My piece published in the Express-Tribune
State effectiveness, by most definitions, has been waning in Pakistan. The ability of the law enforcement agencies and institutions to deliver services and entitlements is dwindling.
Ultra-nationalists resent the ‘failed state’ branding but what else can describe a dysfunctional apparatus that is unable to provide a basic entitlement, i.e. security? After 1973, the state has undertaken no serious civil service reform and the top-down reform under former president Pervez Musharraf has failed.
Therefore Pakistan has, among other things, witnessed a near-collapse of its institutions especially the criminal justice system where the police and prosecution have lost their efficacy and millions of cases are pending in courts.

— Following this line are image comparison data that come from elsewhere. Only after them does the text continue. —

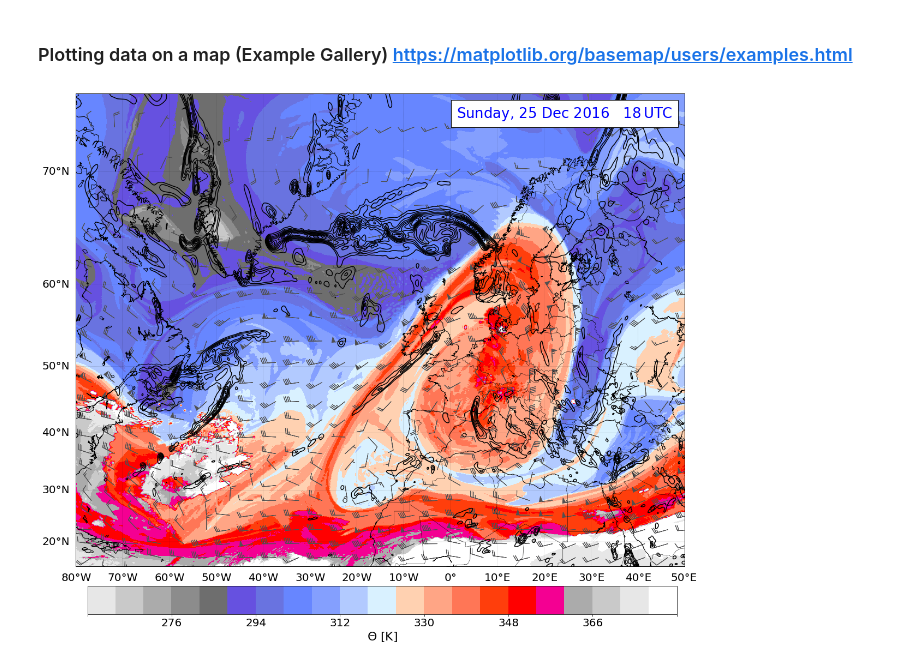
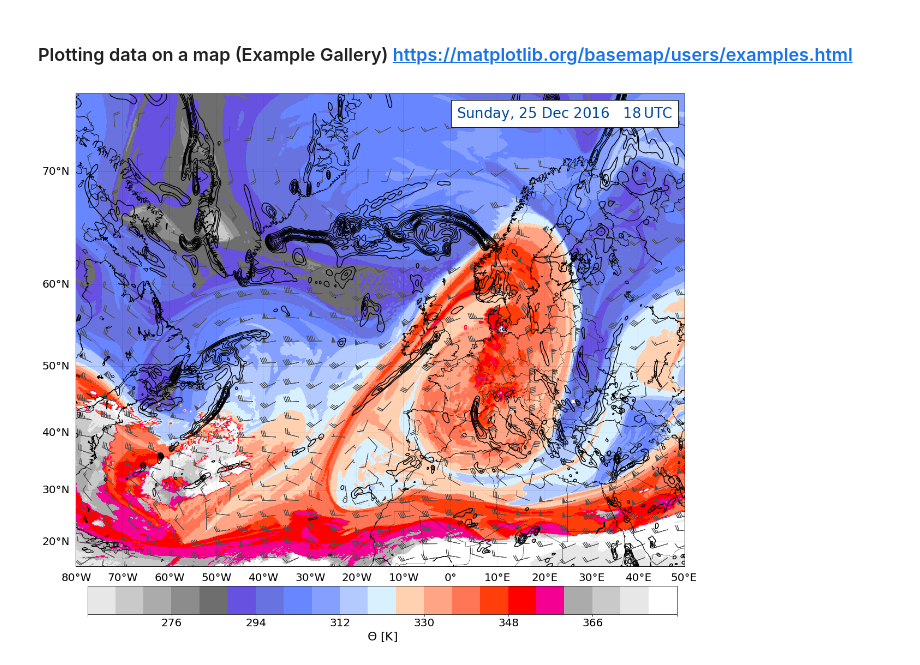
Before and after one commit to franzihe/Python_Masterthesis, a Jupyter notebook: Dyn_TropPause.ipynb, the cells around one changed output. Saved outputs shown, nothing was run; the diff lists cells and outputs as text; code cells hidden in the pictures.

Commit message:
change of date color in plot

```diff
--- a/Dyn_TropPause.ipynb
+++ b/Dyn_TropPause.ipynb
@@ -35,6 +35,9 @@ time = '18'
 # %%
 ### define colors for colorbar
 champ = 255
+blue = np.array([1,74,159])/champ           # for the date
+
+
 no1 = np.array([231,231,231])/champ
 no2 = np.array([201,201,201])/champ
 no3 = np.array([171,171,171])/champ
@@ -202,32 +205,32 @@ cbar.ax.set_xticklabels(['','276', '294', '312', '330', '348', '366', ''])  # ho
 
 cbar.ax.tick_params(labelsize=20)
 #cbar.ax.set_aspect(50)
 
 
 ### Add Textbox
 ax.text(0.98,0.94, '%s, %s %s %s   %s$\,$UTC' %(calday, day, calmon, year, time),
        verticalalignment = 'bottom',  horizontalalignment='right',
        transform = ax.transAxes,
-       color ='blue', fontsize=26,
+       color =blue, fontsize=26,
        bbox={'facecolor':'white','alpha':1., 'pad':10})
 
 
 ### Title
 #fig.suptitle('Dynamic Tropopause Map at 2 PVU', fontsize=16, fontweight='bold')
 #ax.set_title('wind barbs (m$\,$s$^{-1}$), \n \
 #potential temperature (K, shaded according to colorbar), \n \
 #925-850$\,$hPa layer-averaged cyclonic relative vorticity (black contours, every 0.5 x 10$^{-4}$$\,$s$^{-1}$) \n', \
 #            fontsize=13)
 
 
 
 ### Save
 plt.savefig('../synoptic_figs/DynTropo/%s%s%s_%s.png' % (year, mon, day,time))
 ## with header
 #plt.savefig('../synoptic_figs/DynTropo/%s%s%s_%s_header.png' % (year, mon, day,time))
 #plt.savefig('dyn_tropo.png')     # Set the output file name
 
 plt.show()
 plt.close()
 # %% [output]
-[figure, old version]
+[figure, new version]
```
Also changed, not shown: 4 other files.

Terrorism is often viewed in the country as the handiwork of ‘anti- Pakistan’ elements. However, rarely has it been noted that our criminal justice system is unable to cope with the spiralling phenomenon called terrorism. Cases are registered but proper investigations never take place. The overstretched prosecutors, lacking incentives to deliver, seldom pursue the cases in the courts. Consequently, the courts acquit most of the accused due to lack of credible evidence. […]